Are the costs that come with implementing digital shelf tag technology justified when weighed against the expense associated with changing current labels every time prices change? That's a question every retailer considering a move to digital tags must answer before taking the next step.
As manual tags for every item on the shelf were replaced by bar codes and computerized registers, then by simpler shelf tags, customers thought they knew what everything cost. But there were inevitable mismatches. Going "completely paperless by putting small, battery-powered digital price tags on the shelves," as author and business professor, Randall Stross, wrote in The New York Times, means "price changes can then be received wirelessly from the store's network, ensuring that the price displayed on the shelf and the one called up at the checkout counter are the same."

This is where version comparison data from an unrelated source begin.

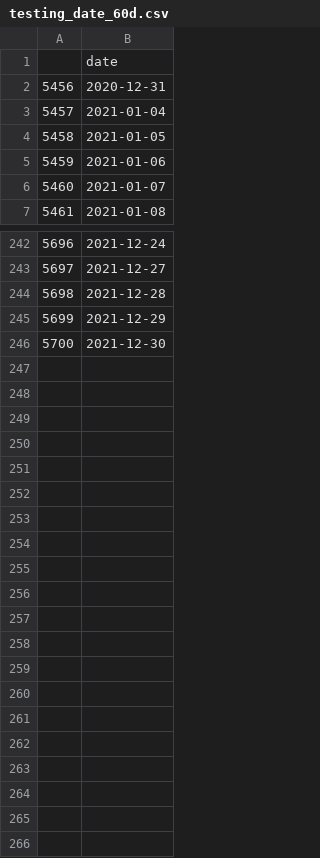
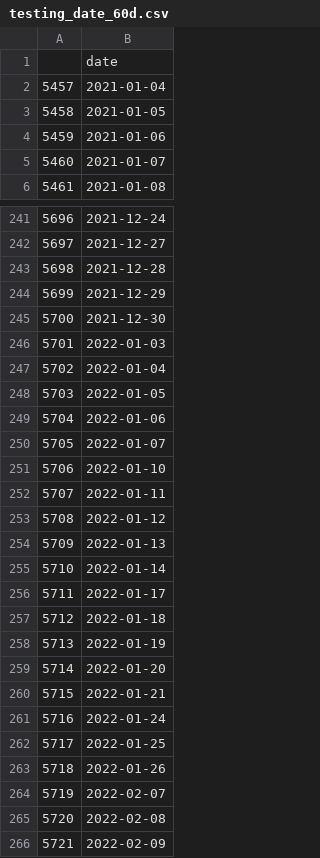
Before and after one commit to TsaoJiHo/Stock_Trend_Prediction, a CSV file: testing_date_60d.csv, drawn as a sheet; only a part is shown, gaps mark what is left out.

```diff
--- a/testing_date_60d.csv
+++ b/testing_date_60d.csv
@@ -1,3 +1,2 @@
 ,date
-5456,2020-12-31
 5457,2021-01-04
@@ -246 +245,22 @@
 5700,2021-12-30
+5701,2022-01-03
+5702,2022-01-04
+5703,2022-01-05
+5704,2022-01-06
+5705,2022-01-07
+5706,2022-01-10
+5707,2022-01-11
+5708,2022-01-12
+5709,2022-01-13
+5710,2022-01-14
+5711,2022-01-17
+5712,2022-01-18
+5713,2022-01-19
+5714,2022-01-20
+5715,2022-01-21
+5716,2022-01-24
+5717,2022-01-25
+5718,2022-01-26
+5719,2022-02-07
+5720,2022-02-08
+5721,2022-02-09
```
Also changed, not shown: testing_date_10d.csv, testing_date_120d.csv, 5 other files.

Addressing return on investment, Mr. Stross said that a store with 20,000 to 25,000 digital tags priced at $5 a piece could expect to achieve labor savings that pay for the investment in the new technology within two-and-a-half years. Kohl's is one U.S. chain that has made the investment, recently installing digital signs showing prices.

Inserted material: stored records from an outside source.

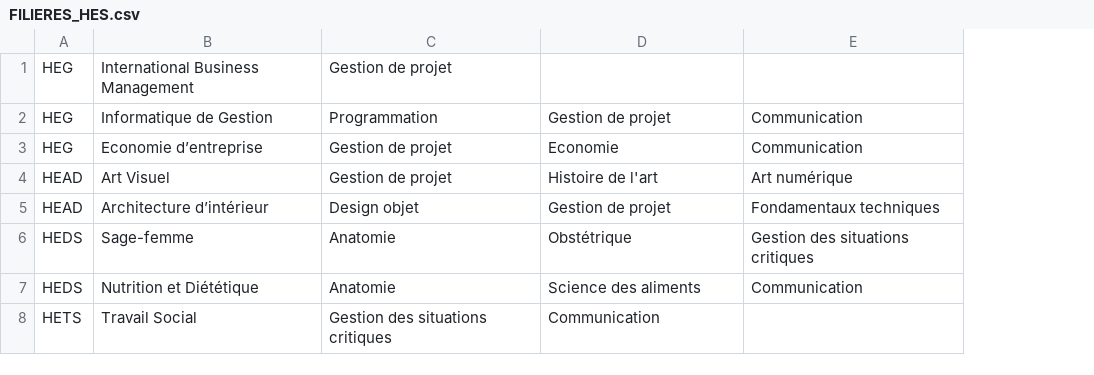
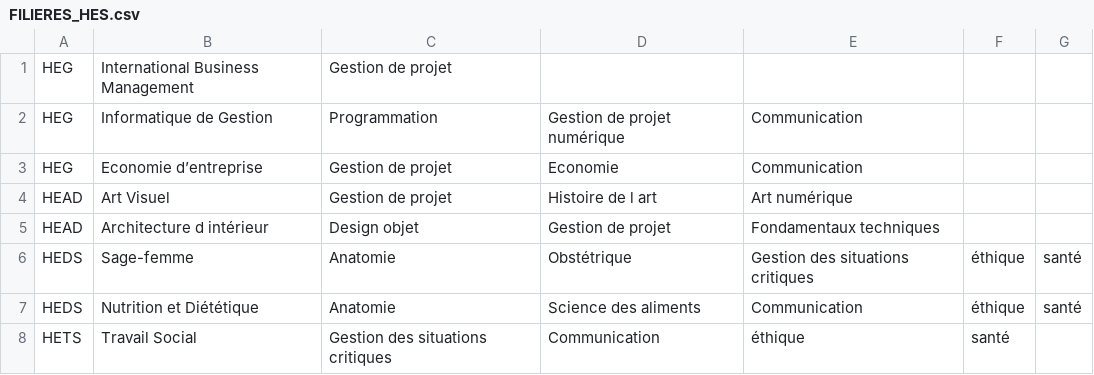
Before and after one commit to mymss26/HESConnect, a CSV file: Projet NoSql/Data/FILIERES_HES.csv, drawn as a sheet; the diff names each change by its address in the sheet, - before the commit and + after, or states it on an @@ line.

```diff
--- a/Projet NoSql/Data/FILIERES_HES.csv
+++ b/Projet NoSql/Data/FILIERES_HES.csv
+column F, rows 6-8: éthique | éthique | santé
+column G, rows 6-7: santé | santé
-D2: Gestion de projet
+D2: Gestion de projet numérique
-D4: Histoire de l'art
+D4: Histoire de l art
-B5: Architecture d’intérieur
+B5: Architecture d intérieur
-E8: (empty)
+E8: éthique
```
Also changed, not shown: HESConnect/EVENEMENTS.csv, HESConnect/FILIERES_HES.csv, 6 other files.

Frank Hayes of StorefrontBacktalk explained how British department store John Lewis' put in "hundreds of e-paper shelf tags that will display both prices and QR codes that customers can scan to get offers and product information," adding "customers won't necessarily notice that these tags are electronic. That makes them less distracting and possibly less likely to be stolen, both of which have been problems with electronic tags in the past."
Also in the U.K., although designed for rollout in Hungary, Retail Week reports Tesco's trial of electronic shelf pricing that "allows it to update prices minute-by-minute." Focusing on fresh produce, a so-called "Broccoli Cam" monitors the produce aisle to let staff know when trays are empty. A spokesman said, "Every week ... we change between five and 10 million labels and that's an awful lot of labels. The future is electronic."
How much will the use of digital shelf tags improve the shopping experience for consumers in stores?